*Try it*.
From the listing below, copy out every line where the word "import" appears.

*Material provided*.
-- -- --

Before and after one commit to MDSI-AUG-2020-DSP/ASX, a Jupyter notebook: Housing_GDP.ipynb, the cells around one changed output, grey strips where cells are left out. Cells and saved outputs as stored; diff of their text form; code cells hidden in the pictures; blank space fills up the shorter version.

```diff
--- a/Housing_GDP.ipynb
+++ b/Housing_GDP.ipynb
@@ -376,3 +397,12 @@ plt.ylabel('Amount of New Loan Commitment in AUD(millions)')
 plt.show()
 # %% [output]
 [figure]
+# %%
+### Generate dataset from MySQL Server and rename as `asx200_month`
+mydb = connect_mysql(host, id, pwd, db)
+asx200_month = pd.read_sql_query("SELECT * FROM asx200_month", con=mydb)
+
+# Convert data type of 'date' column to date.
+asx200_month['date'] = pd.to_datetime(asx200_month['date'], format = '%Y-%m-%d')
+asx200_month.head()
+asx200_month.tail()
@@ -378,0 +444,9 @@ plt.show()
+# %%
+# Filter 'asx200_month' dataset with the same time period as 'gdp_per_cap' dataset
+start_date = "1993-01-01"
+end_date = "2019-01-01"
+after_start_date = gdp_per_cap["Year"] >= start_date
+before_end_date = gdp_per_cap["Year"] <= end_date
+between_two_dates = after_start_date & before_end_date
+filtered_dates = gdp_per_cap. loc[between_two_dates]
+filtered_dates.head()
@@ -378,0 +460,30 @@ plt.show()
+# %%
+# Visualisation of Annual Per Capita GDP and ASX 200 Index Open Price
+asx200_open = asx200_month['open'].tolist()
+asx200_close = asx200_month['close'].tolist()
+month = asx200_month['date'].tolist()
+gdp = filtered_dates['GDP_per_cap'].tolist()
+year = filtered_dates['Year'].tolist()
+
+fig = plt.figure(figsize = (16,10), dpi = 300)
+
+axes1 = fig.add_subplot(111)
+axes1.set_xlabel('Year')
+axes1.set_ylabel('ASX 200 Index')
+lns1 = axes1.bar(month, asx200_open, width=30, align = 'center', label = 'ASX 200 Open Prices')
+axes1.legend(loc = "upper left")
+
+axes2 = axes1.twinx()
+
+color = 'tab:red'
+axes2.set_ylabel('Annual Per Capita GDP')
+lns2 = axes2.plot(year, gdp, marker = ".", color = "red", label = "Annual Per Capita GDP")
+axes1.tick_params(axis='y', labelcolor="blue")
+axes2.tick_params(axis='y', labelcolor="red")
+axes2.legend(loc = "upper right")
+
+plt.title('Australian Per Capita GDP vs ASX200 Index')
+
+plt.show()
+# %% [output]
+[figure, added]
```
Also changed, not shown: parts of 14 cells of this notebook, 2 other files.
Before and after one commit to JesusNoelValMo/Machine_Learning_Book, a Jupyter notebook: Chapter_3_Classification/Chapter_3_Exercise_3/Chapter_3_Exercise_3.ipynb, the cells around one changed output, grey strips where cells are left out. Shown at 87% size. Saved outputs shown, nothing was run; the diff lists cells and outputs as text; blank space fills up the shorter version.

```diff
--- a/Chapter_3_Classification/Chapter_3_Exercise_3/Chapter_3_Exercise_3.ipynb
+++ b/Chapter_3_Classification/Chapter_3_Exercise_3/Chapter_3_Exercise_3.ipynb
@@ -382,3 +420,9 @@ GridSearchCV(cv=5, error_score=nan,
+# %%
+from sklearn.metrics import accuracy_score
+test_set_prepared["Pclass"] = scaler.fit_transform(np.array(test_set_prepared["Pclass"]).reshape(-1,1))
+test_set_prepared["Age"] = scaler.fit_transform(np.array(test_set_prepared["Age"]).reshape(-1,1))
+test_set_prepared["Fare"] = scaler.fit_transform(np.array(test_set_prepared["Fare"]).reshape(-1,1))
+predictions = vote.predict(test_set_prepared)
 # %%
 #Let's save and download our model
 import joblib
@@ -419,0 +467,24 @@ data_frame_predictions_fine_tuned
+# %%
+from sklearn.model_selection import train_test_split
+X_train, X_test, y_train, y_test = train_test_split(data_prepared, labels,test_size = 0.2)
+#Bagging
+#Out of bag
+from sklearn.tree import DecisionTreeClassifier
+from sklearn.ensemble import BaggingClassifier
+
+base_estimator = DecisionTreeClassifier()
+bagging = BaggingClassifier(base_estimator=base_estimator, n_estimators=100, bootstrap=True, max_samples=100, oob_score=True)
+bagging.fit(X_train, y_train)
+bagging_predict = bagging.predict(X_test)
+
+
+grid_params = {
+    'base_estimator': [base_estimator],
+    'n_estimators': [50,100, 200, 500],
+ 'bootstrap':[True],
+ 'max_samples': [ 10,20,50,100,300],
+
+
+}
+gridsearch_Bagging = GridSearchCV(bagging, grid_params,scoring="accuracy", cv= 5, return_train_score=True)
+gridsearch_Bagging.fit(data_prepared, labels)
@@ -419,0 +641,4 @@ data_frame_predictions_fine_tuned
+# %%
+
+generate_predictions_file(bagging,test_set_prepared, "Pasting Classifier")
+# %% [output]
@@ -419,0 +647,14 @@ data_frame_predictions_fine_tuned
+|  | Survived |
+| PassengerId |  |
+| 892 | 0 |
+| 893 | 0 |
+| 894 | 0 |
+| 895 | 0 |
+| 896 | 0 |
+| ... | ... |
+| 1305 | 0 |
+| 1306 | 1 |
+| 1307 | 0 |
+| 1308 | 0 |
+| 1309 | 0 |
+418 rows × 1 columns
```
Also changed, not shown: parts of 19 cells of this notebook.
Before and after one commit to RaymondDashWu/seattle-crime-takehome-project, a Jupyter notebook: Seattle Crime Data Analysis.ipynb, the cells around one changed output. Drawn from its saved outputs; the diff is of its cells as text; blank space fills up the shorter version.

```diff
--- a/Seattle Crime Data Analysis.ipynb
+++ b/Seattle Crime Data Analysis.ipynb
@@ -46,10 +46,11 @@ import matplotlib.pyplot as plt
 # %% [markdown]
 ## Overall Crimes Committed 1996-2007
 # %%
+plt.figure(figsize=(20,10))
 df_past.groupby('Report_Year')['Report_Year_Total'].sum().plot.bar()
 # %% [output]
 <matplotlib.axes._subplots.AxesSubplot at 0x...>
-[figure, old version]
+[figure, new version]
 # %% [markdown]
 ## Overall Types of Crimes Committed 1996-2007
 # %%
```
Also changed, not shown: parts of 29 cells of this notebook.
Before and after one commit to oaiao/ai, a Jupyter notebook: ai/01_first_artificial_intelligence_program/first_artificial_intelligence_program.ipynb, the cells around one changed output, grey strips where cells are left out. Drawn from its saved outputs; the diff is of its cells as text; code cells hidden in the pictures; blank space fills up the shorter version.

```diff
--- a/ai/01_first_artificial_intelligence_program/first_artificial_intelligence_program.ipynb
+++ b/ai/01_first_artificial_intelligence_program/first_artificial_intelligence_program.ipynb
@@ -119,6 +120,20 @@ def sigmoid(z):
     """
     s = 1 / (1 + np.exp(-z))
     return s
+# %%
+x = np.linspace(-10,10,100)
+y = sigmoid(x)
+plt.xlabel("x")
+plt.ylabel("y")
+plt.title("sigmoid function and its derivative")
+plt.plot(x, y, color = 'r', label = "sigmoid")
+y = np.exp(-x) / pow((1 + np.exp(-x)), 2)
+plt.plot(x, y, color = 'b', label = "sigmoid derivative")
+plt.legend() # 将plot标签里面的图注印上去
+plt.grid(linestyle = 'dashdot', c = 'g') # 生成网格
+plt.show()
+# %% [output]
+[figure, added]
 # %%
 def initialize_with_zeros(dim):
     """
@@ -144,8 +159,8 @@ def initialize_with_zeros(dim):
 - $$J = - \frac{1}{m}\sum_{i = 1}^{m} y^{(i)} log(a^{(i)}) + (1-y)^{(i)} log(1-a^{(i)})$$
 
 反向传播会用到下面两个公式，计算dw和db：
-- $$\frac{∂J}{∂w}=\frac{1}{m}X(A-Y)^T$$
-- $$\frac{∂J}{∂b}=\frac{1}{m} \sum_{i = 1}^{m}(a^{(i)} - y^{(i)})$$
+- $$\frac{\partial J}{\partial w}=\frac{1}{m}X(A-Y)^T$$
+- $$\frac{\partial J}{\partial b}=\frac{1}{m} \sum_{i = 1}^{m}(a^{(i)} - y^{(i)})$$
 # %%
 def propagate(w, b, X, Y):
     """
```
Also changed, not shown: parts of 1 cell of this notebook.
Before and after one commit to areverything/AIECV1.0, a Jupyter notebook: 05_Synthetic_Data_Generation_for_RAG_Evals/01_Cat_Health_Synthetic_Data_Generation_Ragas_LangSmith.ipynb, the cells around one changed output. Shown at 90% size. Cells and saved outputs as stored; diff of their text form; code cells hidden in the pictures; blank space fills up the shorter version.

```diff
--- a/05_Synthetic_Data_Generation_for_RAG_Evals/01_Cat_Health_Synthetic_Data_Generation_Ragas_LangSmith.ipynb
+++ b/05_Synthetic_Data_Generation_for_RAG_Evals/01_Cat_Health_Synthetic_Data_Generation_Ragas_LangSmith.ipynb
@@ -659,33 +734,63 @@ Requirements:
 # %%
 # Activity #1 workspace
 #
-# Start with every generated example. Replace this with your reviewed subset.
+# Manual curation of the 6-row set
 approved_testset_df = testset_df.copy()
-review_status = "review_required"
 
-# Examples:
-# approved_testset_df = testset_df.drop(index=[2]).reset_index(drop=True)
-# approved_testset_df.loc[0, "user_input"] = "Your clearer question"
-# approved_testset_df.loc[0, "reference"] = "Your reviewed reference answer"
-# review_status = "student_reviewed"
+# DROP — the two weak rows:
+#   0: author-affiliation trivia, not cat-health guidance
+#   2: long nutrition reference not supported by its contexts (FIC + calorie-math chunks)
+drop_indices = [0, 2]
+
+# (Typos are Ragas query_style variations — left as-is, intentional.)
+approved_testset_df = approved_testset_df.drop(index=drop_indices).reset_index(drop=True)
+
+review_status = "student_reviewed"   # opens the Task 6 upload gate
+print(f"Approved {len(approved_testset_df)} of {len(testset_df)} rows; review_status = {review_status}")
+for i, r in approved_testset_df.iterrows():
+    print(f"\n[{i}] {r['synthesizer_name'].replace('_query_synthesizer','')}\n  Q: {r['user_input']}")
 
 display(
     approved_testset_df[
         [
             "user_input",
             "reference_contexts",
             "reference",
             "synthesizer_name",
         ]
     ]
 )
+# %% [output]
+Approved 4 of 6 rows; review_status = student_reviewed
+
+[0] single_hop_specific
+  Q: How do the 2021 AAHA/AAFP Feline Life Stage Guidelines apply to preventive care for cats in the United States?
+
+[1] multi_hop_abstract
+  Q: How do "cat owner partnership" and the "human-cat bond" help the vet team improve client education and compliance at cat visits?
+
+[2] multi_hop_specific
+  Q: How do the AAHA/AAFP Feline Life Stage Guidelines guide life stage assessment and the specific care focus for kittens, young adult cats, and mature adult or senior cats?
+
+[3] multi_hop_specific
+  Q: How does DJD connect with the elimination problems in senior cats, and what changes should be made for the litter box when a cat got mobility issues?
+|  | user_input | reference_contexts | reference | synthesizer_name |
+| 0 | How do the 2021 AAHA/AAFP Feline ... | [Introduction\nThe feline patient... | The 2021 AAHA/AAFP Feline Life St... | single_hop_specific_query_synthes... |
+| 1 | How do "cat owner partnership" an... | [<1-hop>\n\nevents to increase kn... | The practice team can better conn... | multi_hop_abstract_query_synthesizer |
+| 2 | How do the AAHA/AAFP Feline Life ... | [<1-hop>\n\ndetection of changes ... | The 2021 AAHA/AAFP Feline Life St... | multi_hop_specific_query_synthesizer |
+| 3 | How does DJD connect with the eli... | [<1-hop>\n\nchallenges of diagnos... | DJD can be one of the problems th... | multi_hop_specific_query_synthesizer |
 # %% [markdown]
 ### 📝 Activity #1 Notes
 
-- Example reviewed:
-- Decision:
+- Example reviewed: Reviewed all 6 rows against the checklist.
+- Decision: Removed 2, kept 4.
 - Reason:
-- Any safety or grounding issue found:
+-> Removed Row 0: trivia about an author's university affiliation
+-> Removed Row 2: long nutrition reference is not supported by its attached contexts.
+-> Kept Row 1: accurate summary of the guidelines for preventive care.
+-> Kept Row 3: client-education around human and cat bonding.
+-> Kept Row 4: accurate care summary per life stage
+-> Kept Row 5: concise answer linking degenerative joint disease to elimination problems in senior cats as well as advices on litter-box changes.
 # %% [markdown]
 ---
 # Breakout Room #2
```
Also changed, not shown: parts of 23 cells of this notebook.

-- -- --

*Answer space*.
+from sklearn.metrics import accuracy_score
 import joblib
+from sklearn.model_selection import train_test_split
+from sklearn.tree import DecisionTreeClassifier
+from sklearn.ensemble import BaggingClassifier
@@ -46,10 +46,11 @@ import matplotlib.pyplot as plt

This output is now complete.